The Tories promised a White Paper on improving employment for the disabled. Instead, the situation is worsening

Disabled people miss out on work compared to people without disabilities [Image: Getty].

Disabled people miss out on work compared to people without disabilities [Image: Getty].

This announcement has arrived at the perfect time.

The Conservative Government promised a White Paper on improving employment prospects for the disabled, but on the day the ONS announced the “disability employment gap” has actually widened, the Queen’s speech failed to mention the disabled at all.

As Shadow Minister for the Disabled Debbie Abrahams put it in a tweet: “Driverless cars, drones & spaceport to feature in Queen’s speech. Where’s promised disability/employment White Paper?”

Thanks are due to ‘Cost of Cameron’ on Twitter for providing the evidence to support Ms Abrahams’ comment – a speech by Tory disabilities minister Justin Tomlinson on March 14 this year:

160518 Justin Tomlinson disability employment 160314

The Government is going backwards in meeting its own main target for improving disabled people’s lives, new official figures suggest.

Ministers say they want to halve the so-called “disability employment gap” by 2020 – the difference between the number of people in work with disabilities work and the number of people without them.

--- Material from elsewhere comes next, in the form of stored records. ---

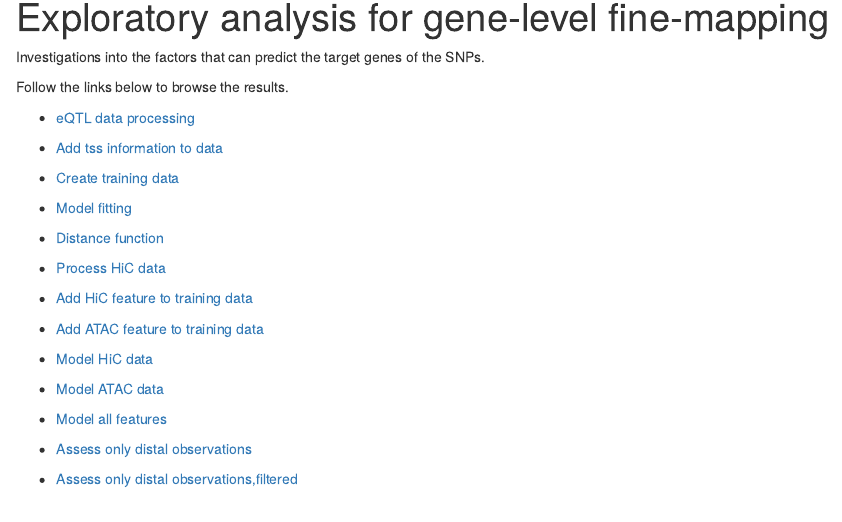
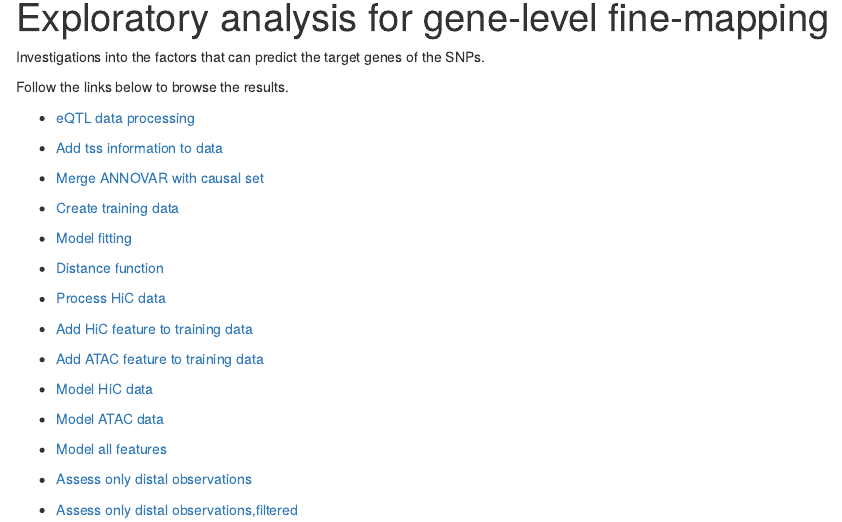
Before and after one commit to yunqiyang0215/gene_level_fine_mapping, an R Markdown document (analysis/index.Rmd): the page in a window 1100 px wide, from 90 px down. Rendered offline with R 4.5, knitr and Pandoc, with nearby package versions; drawn as R Markdown's standard HTML page in place of the format the file asks for.

Commit message:
wflow_publish("analysis/index.Rmd")

```diff
--- a/analysis/index.Rmd
+++ b/analysis/index.Rmd
@@ -16,6 +16,8 @@ Follow the links below to browse the results.
 + [eQTL data processing](eqtl_process.html)
 
 + [Add tss information to data](add_tss.html)
+
++ [Merge ANNOVAR with causal set](gene_snp_annotation.html)
 
 + [Create training data](create_training_set.html)
 
```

This would mean getting 63 per cent of disabled people into work by the end of the Parliament.

However new figures from the Office for National Statistics (ONS) show it is making reverse progress on the metric.

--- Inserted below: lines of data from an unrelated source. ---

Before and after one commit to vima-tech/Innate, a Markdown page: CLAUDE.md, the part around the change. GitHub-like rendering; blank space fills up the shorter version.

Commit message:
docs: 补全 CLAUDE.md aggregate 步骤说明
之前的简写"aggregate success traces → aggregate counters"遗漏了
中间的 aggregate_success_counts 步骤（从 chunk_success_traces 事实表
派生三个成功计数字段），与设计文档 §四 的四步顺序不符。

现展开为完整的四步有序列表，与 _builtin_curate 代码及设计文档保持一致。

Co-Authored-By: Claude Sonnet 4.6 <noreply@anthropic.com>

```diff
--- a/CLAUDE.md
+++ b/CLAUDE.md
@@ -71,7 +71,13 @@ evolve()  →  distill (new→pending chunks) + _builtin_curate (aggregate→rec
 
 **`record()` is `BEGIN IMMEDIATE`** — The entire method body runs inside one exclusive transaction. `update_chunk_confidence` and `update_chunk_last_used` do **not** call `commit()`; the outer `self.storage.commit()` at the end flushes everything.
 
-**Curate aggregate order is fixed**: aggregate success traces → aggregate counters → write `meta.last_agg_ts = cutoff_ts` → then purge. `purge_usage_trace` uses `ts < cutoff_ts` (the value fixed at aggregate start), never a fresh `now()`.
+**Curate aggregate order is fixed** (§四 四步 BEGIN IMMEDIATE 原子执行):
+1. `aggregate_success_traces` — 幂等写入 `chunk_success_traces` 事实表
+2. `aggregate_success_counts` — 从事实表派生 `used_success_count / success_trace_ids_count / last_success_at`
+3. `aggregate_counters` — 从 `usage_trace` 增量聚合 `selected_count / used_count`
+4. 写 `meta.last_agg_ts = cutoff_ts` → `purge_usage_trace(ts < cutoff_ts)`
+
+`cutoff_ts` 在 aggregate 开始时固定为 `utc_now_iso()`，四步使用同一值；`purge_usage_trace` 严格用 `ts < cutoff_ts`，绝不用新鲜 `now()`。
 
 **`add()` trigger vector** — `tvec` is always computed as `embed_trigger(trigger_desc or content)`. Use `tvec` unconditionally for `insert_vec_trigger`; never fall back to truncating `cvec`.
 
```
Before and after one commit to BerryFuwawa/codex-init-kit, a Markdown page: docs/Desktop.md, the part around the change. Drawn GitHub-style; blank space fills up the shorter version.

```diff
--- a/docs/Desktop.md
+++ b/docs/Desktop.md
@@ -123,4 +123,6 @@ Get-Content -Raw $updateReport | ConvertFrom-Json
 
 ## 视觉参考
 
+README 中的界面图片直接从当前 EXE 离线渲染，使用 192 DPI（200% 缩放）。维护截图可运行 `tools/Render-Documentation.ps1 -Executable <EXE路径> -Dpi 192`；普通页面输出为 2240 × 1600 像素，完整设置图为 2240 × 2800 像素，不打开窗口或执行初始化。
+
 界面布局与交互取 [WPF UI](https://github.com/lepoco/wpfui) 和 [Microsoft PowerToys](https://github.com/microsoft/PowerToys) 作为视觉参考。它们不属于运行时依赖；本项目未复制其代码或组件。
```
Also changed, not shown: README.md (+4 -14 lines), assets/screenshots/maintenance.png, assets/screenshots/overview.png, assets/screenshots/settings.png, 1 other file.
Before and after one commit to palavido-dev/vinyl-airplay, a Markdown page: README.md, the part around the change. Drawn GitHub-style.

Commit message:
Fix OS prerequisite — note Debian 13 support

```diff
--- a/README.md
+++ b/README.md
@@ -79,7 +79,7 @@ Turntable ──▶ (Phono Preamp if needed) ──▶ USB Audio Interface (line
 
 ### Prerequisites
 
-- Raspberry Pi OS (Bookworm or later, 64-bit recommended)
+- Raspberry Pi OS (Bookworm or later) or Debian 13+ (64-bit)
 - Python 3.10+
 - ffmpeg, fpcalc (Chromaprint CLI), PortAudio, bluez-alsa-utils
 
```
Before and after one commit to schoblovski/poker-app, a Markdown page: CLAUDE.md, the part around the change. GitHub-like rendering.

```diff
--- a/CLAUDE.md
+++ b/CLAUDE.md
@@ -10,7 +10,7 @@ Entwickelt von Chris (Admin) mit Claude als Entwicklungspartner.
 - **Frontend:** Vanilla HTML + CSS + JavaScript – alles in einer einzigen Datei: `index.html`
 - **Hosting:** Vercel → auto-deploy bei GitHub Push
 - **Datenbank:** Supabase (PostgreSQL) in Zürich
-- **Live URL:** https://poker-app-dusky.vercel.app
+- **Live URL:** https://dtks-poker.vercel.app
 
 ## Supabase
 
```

While the number of disabled people in work is up 121,000 since last year, non-disabled people are the main beneficiaries of employment growth and moving into work faster than their disabled counterparts.

The employment rate for people who are not disabled increased by 0.9 per cent compared to 2015, while disabled people’s employment only increased by 0.6 per cent.

As a result, rather than closing, the gap is widening – up by 0.3 per cent to 33 per cent.

Source: Government going backwards on its main target for improving disabled people’s lives | UK Politics | News | The Independent

ADVERT




Join the Vox Political Facebook page.

If you have appreciated this article, don’t forget to share it using the buttons at the bottom of this page. Politics is about everybody – so let’s try to get everybody involved!

Vox Political needs your help!
If you want to support this site
(
but don’t want to give your money to advertisers)
you can make a one-off donation here:

Donate Button with Credit Cards

Buy Vox Political books so we can continue
fighting for the facts.

Health Warning: Government! is now available
in either print or eBook format here:

HWG PrintHWG eBook

The first collection, Strong Words and Hard Times,
is still available in either print or eBook format here:

SWAHTprint SWAHTeBook

3 thoughts on “The Tories promised a White Paper on improving employment for the disabled. Instead, the situation is worsening

  1. Simon Lee Mountford

    Were it comes to disability the conservative government have not got a clue how to deal with disability issues,They don’t know the meaning of consultation because they are going to have there promises and white paper will fail. We as a group of people are being rail rolled with no consultations, So until they start to listen we will always come of as second or third class citizen. And what a joke Ian Duncan Smith trying to become our robin hood trying to help the disabled yet he is the one who put all these policies into place that are affecting the most vulnerable in society. We must make sure we as a group of people stick together in the disability field.It just shows the discrepancies that there are in the meaning we are all in this together, what a load of rubbish the richer get richer and the rest of us can either sink or swim. with this AUSTERITY program we as a group of people have never had it so bad.

  2. Sue Paraszczuk

    There have been numerous reports of disabled people who are already in work having their Motability cars taken from them as a result of PIP assessments. This has meant these people have had to give up their jobs since without the car they were unable to travel to work.
    I myself face this possibility in the near future as I await the fateful day the DWP get around to calling me in for this dreaded assessment. I’m actually 66 yrs old now but still have to work in order to make ends meet, since I only have a small state pension. Since my workplace is 50 miles away and virtually inaccessible by public transport – which anyway I’m not able to access because of my disability – I will be forced to give up employment as will the blind university lecturer my job is to support in his job including driving him to and from work. So two productive disabled members of society will be further disabled and unemployed. And in order to save the fifty odd pounds my Motability car costs them every week the government will have to pay more than double that when I’m forced to claim Housing and Council Tax benefits.

    How is this “improving employment prospects” for the disabled?

Comments are closed.